» Exercise description
All of the entries below should be returned verbatim, apart from the pictures.

» Screenshot and code edit data
---*---
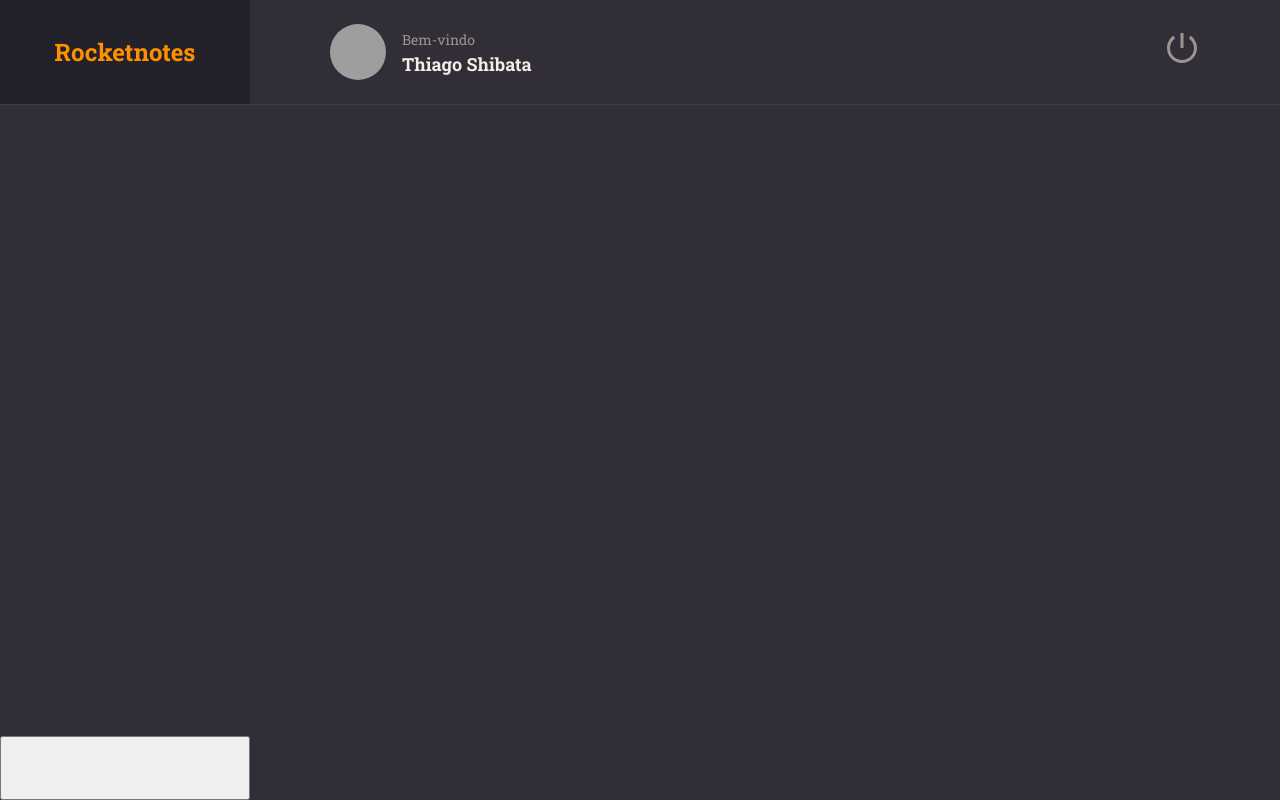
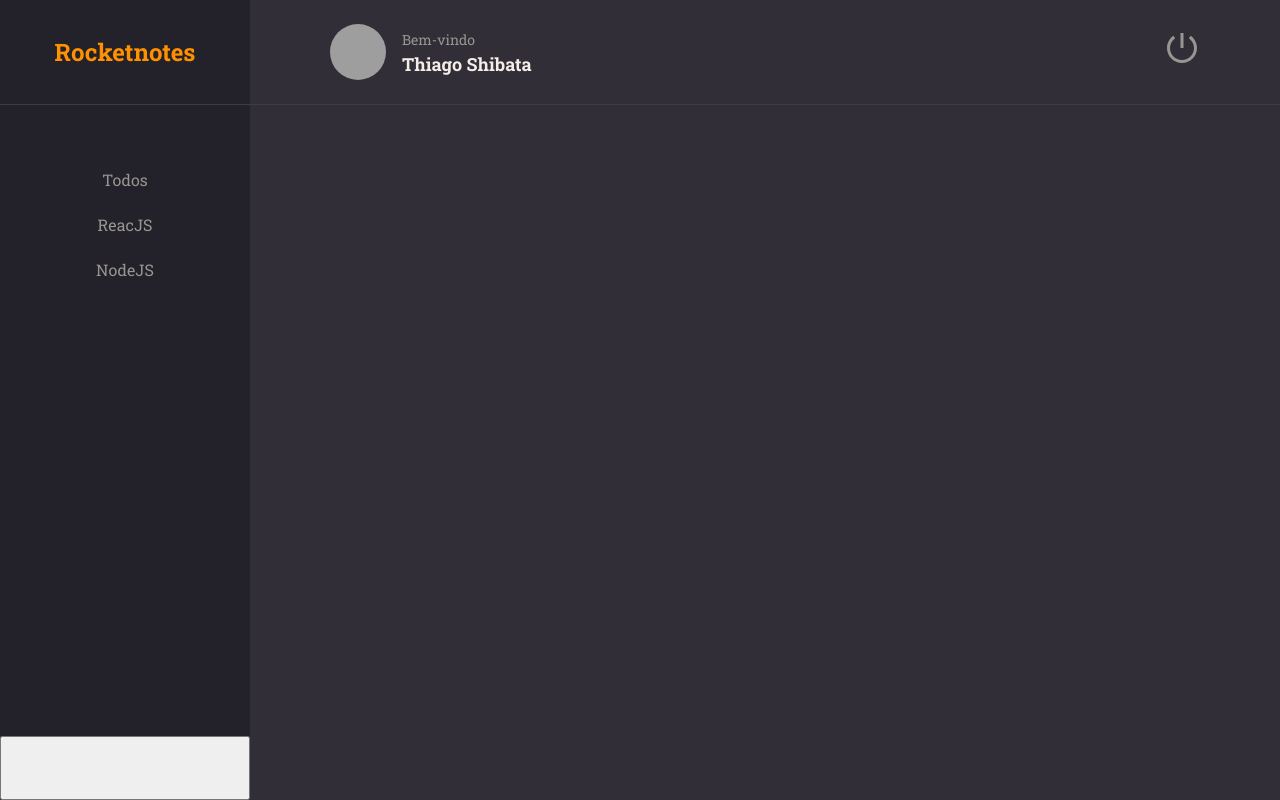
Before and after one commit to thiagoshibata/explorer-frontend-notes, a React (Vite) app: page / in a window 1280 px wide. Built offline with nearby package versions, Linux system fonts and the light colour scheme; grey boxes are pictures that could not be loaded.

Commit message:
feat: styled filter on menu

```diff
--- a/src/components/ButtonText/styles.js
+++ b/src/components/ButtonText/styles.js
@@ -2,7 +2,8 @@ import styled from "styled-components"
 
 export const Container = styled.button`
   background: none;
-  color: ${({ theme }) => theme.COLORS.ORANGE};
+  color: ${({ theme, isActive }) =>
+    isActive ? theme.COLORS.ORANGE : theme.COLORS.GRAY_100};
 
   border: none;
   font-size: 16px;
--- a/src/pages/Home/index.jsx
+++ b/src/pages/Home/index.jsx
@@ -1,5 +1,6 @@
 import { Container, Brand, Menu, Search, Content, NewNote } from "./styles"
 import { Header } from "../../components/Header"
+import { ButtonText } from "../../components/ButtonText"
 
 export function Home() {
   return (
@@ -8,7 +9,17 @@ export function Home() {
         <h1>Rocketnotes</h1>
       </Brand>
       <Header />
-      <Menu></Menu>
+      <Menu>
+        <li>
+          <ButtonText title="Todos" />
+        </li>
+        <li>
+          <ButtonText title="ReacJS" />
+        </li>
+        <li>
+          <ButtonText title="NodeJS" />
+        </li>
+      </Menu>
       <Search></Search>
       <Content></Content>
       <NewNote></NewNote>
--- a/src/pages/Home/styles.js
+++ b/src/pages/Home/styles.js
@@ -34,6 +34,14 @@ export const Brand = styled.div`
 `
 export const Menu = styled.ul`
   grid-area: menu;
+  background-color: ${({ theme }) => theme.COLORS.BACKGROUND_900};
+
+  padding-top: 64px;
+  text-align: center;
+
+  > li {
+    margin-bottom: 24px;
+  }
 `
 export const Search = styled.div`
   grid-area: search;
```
---*---
» Result for this exercise
Before and after one commit to thiagoshibata/explorer-frontend-notes, a React (Vite) app: page / in a window 1280 px wide. Built offline with nearby package versions, Linux system fonts and the light colour scheme; grey boxes are pictures that could not be loaded.

Commit message:
feat: styled filter on menu

```diff
--- a/src/components/ButtonText/styles.js
+++ b/src/components/ButtonText/styles.js
@@ -2,7 +2,8 @@ import styled from "styled-components"
 
 export const Container = styled.button`
   background: none;
-  color: ${({ theme }) => theme.COLORS.ORANGE};
+  color: ${({ theme, isActive }) =>
+    isActive ? theme.COLORS.ORANGE : theme.COLORS.GRAY_100};
 
   border: none;
   font-size: 16px;
--- a/src/pages/Home/index.jsx
+++ b/src/pages/Home/index.jsx
@@ -1,5 +1,6 @@
 import { Container, Brand, Menu, Search, Content, NewNote } from "./styles"
 import { Header } from "../../components/Header"
+import { ButtonText } from "../../components/ButtonText"
 
 export function Home() {
   return (
@@ -8,7 +9,17 @@ export function Home() {
         <h1>Rocketnotes</h1>
       </Brand>
       <Header />
-      <Menu></Menu>
+      <Menu>
+        <li>
+          <ButtonText title="Todos" />
+        </li>
+        <li>
+          <ButtonText title="ReacJS" />
+        </li>
+        <li>
+          <ButtonText title="NodeJS" />
+        </li>
+      </Menu>
       <Search></Search>
       <Content></Content>
       <NewNote></NewNote>
--- a/src/pages/Home/styles.js
+++ b/src/pages/Home/styles.js
@@ -34,6 +34,14 @@ export const Brand = styled.div`
 `
 export const Menu = styled.ul`
   grid-area: menu;
+  background-color: ${({ theme }) => theme.COLORS.BACKGROUND_900};
+
+  padding-top: 64px;
+  text-align: center;
+
+  > li {
+    margin-bottom: 24px;
+  }
 `
 export const Search = styled.div`
   grid-area: search;
```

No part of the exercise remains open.